Credit goes to Luke Orme for the the original conceptualization!
Attached are Word and PDF versions of the rules. Loosely bilingual (Japanese/English) for your convenience. (If there’s weird Japanese, I apologize.)
Zombie Janken 2.0 rules
Disclaimer: Kids + zombies + janken = potential chaos. However, it usually doesn’t get too crazy even in a classroom.
- After going over new/old vocabulary and grammar, explain and demonstrate the game.
- Each kid receives a vocabulary card. (Just assigning each kid a vocab word is fine too, although this takes a little more time.)
- The kids wander around the classroom while repeatedly saying their vocab word or sentence (and pantomiming where appropriate).
- When two “zombies” meet, they say their phrases (or do a mini interview where applicable).
- If the “types” are different, they janken. The loser becomes the winner’s “type” and looks for other zombies.
- If the “types” are the same, they say, “friend” and go look for other zombies.
- When the teacher/ALT /timer decides it’s time to end the game, all of the zombies stop and return to their seats.
- Take a poll to see which zombie type is the largest!
Basic vocab / phrase example (different-type zombies):
Kid A: I like red!
Kid B: I like green!
(Janken. Kid A wins. Both Kid A and Kid B are “I like red”-type zombies.)
Basic vocab / phrase example (same-type zombies):
Kid A: I like red!
Kid C: I like red!
Kid A & Kid C: Friend!
(No janken. The zombies be on their way.)
Mini Interview example (different-type zombies):
Kid A: What color do you like?
Kid B: I like blue! What color do you like?
Kid A: I like purple!
(Janken. Kid A wins. Both Kid A and Kid B are “I like purple”-type zombies.)
- It is recommended that the vocab cards have pictures (especially for elementary school students). It is also recommended that the cards be laminated for reuse.

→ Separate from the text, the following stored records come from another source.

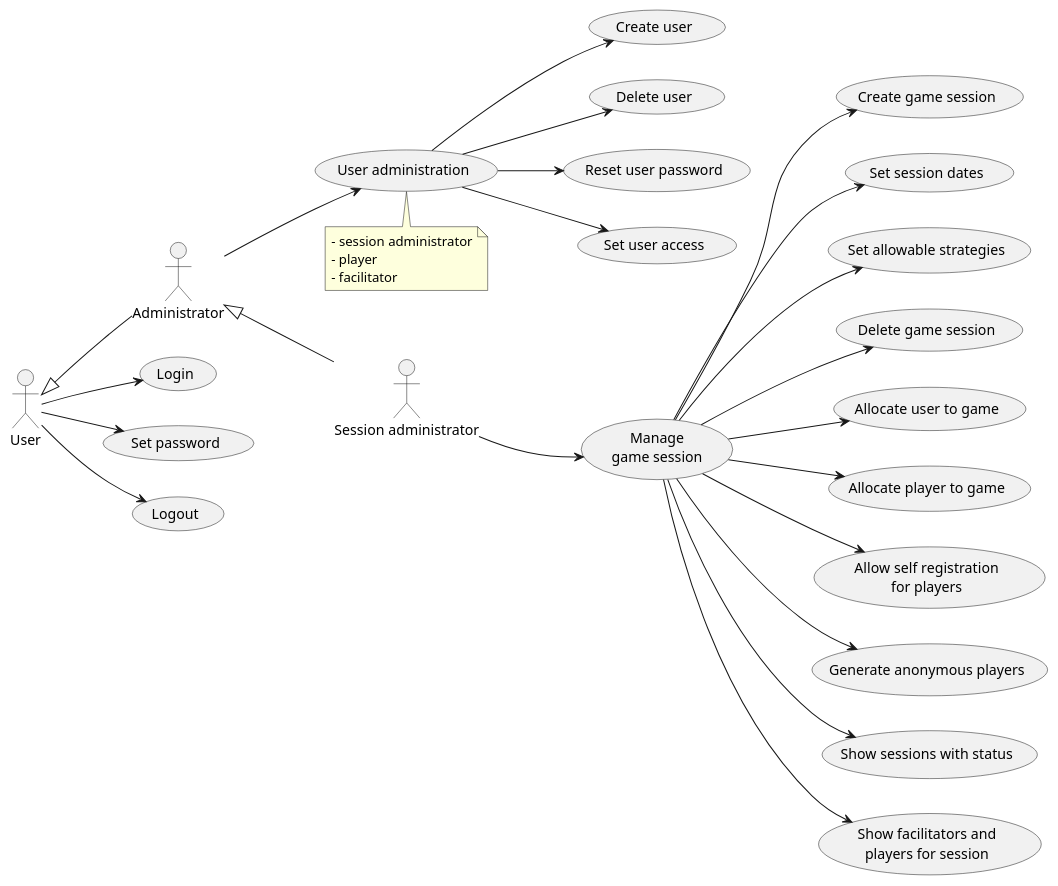
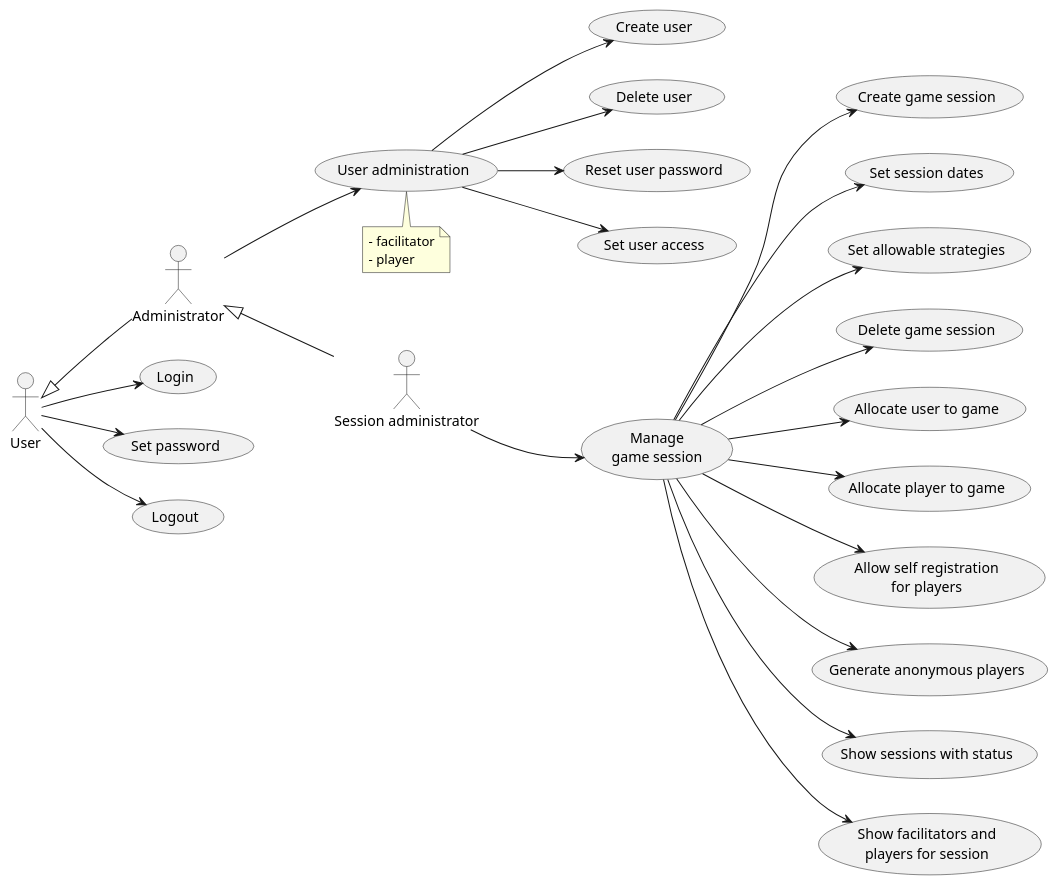
Before and after one commit to averbraeck/gscg-design: the diagram in doc/2-use-cases/diagrams/session-administration.puml, drawn with PlantUML.

Commit message:
Issue #24. Flip facilitator and player in session admin role explanation

```diff
--- a/doc/2-use-cases/diagrams/session-administration.puml
+++ b/doc/2-use-cases/diagrams/session-administration.puml
@@ -1,37 +1,36 @@
 @startuml
 left to right direction
  
 "Session administrator" as SA
 User <|-- Administrator
 Administrator <|-- SA
 
 User --> (Login)
 User --> (Set password)
 User --> (Logout)
 
 Administrator --> (User administration)
 note bottom
-  - session administrator
+  - facilitator
   - player
-  - facilitator
 end note
 
 (User administration) --> (Create user)
 (User administration) --> (Delete user)
 (User administration) --> (Reset user password)
 (User administration) --> (Set user access)
 
 "Manage\ngame session" as (Manage)
 SA --> Manage : "\n\n\n\n\n\n\n\n\n\n"
 Manage --> (Create game session)
 Manage --> (Set session dates)
 Manage --> (Set allowable strategies)
 Manage --> (Delete game session)
 Manage --> (Allocate user to game)
 Manage --> (Allocate player to game)
 Manage --> (Allow self registration\nfor players)
 Manage --> (Generate anonymous players)
 Manage --> (Show sessions with status)
 Manage --> (Show facilitators and\nplayers for session)
 
 @enduml
```
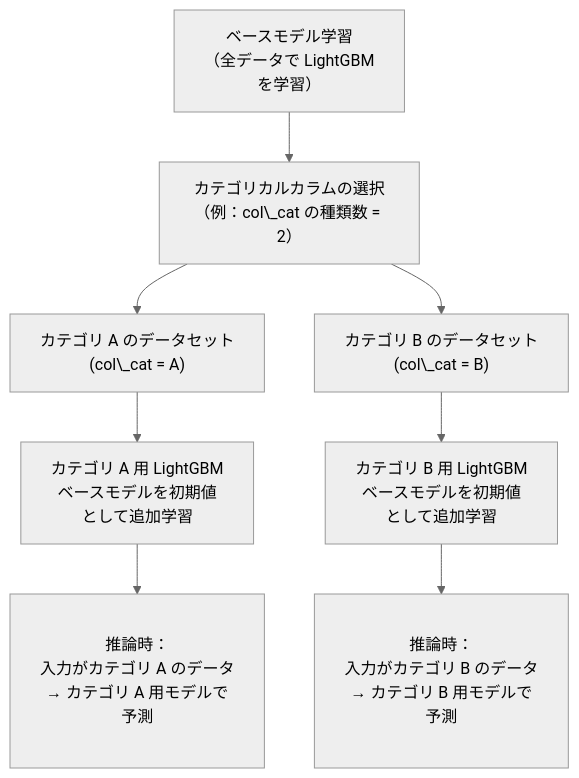
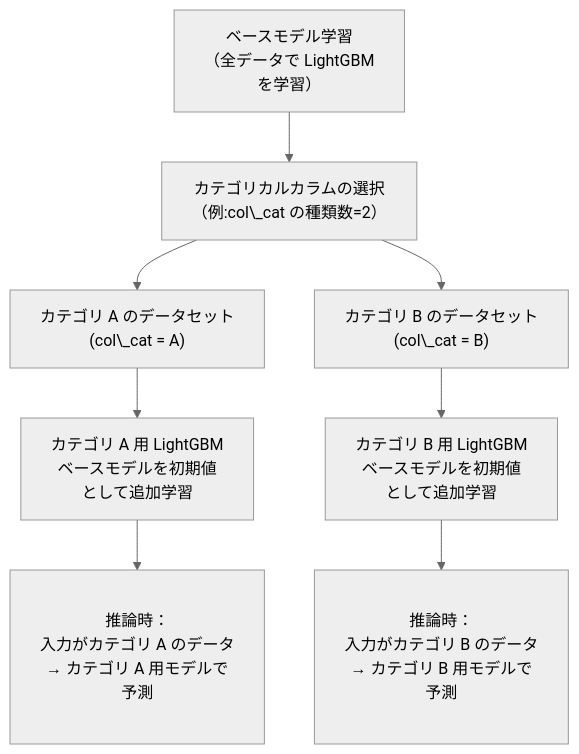
Before and after one commit to FatRicePaddyyyy/tef-review-manuscript: the diagram in model-ex.md, drawn with Mermaid (neutral theme). The commit also changed 3 other files, not shown here.

````diff
--- a/model-ex.md
+++ b/model-ex.md
@@ -1,18 +1,18 @@
 ```mermaid
 flowchart TD
 
     A["ベースモデル学習<br/>（全データで LightGBM<br/> を学習）"] --> 
-    B["カテゴリカルカラムの選択<br/>（例：col\_cat の種類数 = 2）"]
+    B["カテゴリカルカラムの選択<br/>（例:col\_cat の種類数=2）"]
 
     %% データセットの分割（2種類のカテゴリ）
     B --> B0["カテゴリ A のデータセット<br/>(col\_cat = A)"]
     B --> B1["カテゴリ B のデータセット<br/>(col\_cat = B)"]
 
     %% カテゴリごとの追加学習（LightGBM）
     B0 --> C0["カテゴリ A 用 LightGBM<br/>ベースモデルを初期値<br/>として追加学習"]
     B1 --> C1["カテゴリ B 用 LightGBM<br/>ベースモデルを初期値<br/>として追加学習"]
 
     %% 推論時のモデル選択
     C0 --> D["&nbsp;&nbsp;&nbsp;&nbsp;<br/>推論時：<br/> 入力がカテゴリ A のデータ<br/>→ カテゴリ A 用モデルで<br/>予測<br/>&nbsp;&nbsp;&nbsp;&nbsp;"]
     C1 --> E["&nbsp;&nbsp;&nbsp;&nbsp;<br/>推論時：<br/> 入力がカテゴリ B のデータ<br/>→ カテゴリ B 用モデルで<br/>予測<br/>&nbsp;&nbsp;&nbsp;&nbsp;"]
 ```
````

- Encourage good zombie behavior. That means a lot of pantomiming and speaking, and limited running.
- Janken trains might randomly form for no apparent reason.